Forages are important components of dairy cattle rations but might harbor a plethora of mycotoxins. Ruminants are considered to be less susceptible to the adverse health effects of mycotoxins, mainly because the ruminal microflora degrades certain mycotoxins. Yet, impairment of the ruminal degradation capacity or high ruminal stability of toxins can entail that the intestinal epithelium is exposed to significant mycotoxin amounts. The aims of our study were to assess (i) the mycotoxin occurrence in maize silage and (ii) the cytotoxicity of relevant mycotoxins on bovine intestinal cells. In total, 158 maize silage samples were collected from European dairy cattle farms. LC-MS/MS-based analysis of 61 mycotoxins revealed the presence of emerging mycotoxins (e.g., emodin, culmorin, enniatin B1, enniatin B, and beauvericin) in more than 70% of samples. Among the regulated mycotoxins, deoxynivalenol and zearalenone were most frequently detected (67.7%). Overall, 87% of maize silages contained more than five mycotoxins. Using an in vitro model with calf small intestinal epithelial cells B, the cytotoxicity of deoxynivalenol, nivalenol, fumonisin B1 and enniatin B was evaluated (0–200 µM). Absolute IC50 values varied in dependence of employed assay and were 1.2–3.6 µM, 0.8–1.0 µM, 8.6–18.3 µM, and 4.0–6.7 µM for deoxynivalenol, nivalenol, fumonisin B1, and enniatin B, respectively.

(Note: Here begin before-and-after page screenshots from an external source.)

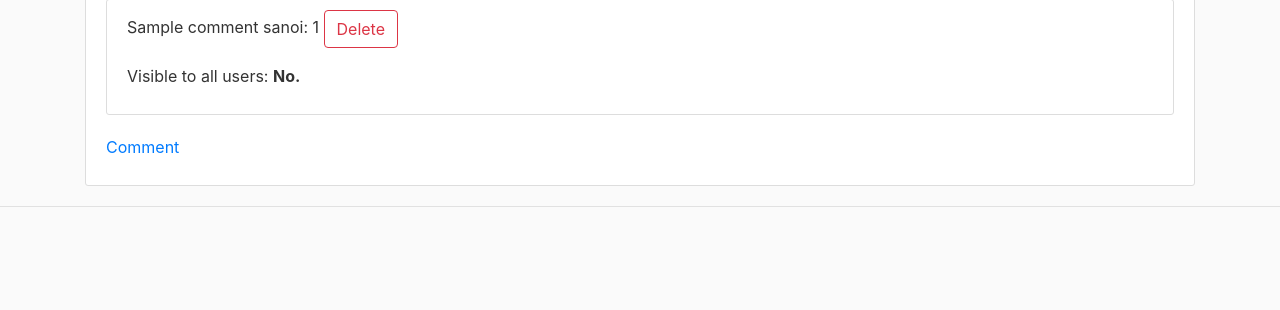
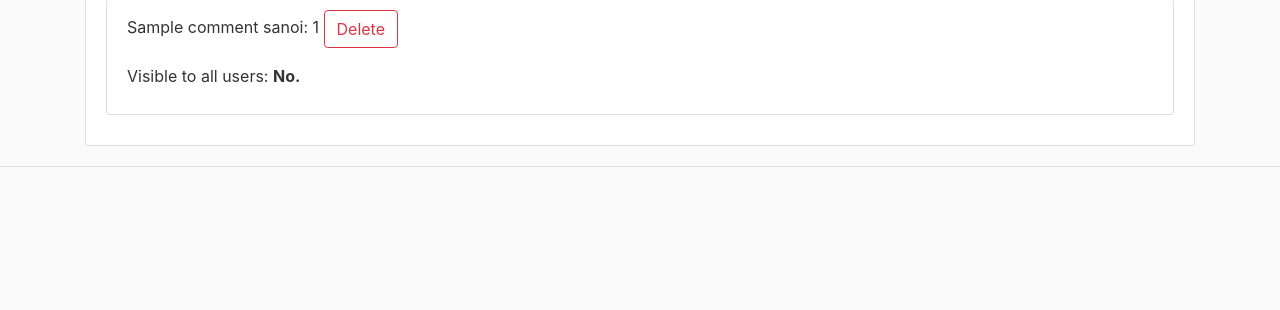
Before and after one commit to juhkarhu/tsoha-kuvajako, a Flask app: template kuvaruutu/templates/admin.html in a window 1280 px wide. Shown: the part 490-800 px from the top of the page. Run offline with Flask 2, Linux system fonts and the light colour scheme; the visitor is signed in with stand-in values (Sample User, id 1); the template is opened without the code that fills it: values that come from a table or form of the project are taken from there, most other values are stand-ins (such as "Sample title", 1, 10 or a date in 2020); some libraries are stand-ins or nearby versions.

Commit message:
removed comment-link from admin panel

```diff
--- a/kuvaruutu/templates/admin.html
+++ b/kuvaruutu/templates/admin.html
@@ -69,9 +69,6 @@ Please login to start sharing your memories.
             </div>
         </article>
         {% endfor %}
-
-
-        <p><a href='/posts/{{ post[0] }}'>Comment</a></p>
     </div>
 </article>
 {% endfor %}
```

Results highlight the potential relevance of mycotoxins for bovine gut health, a previously neglected target in ruminants.
This is an open access article distributed under the Creative Commons Attribution License
which permits unrestricted use, distribution, and reproduction in any medium, provided the original work is properly cited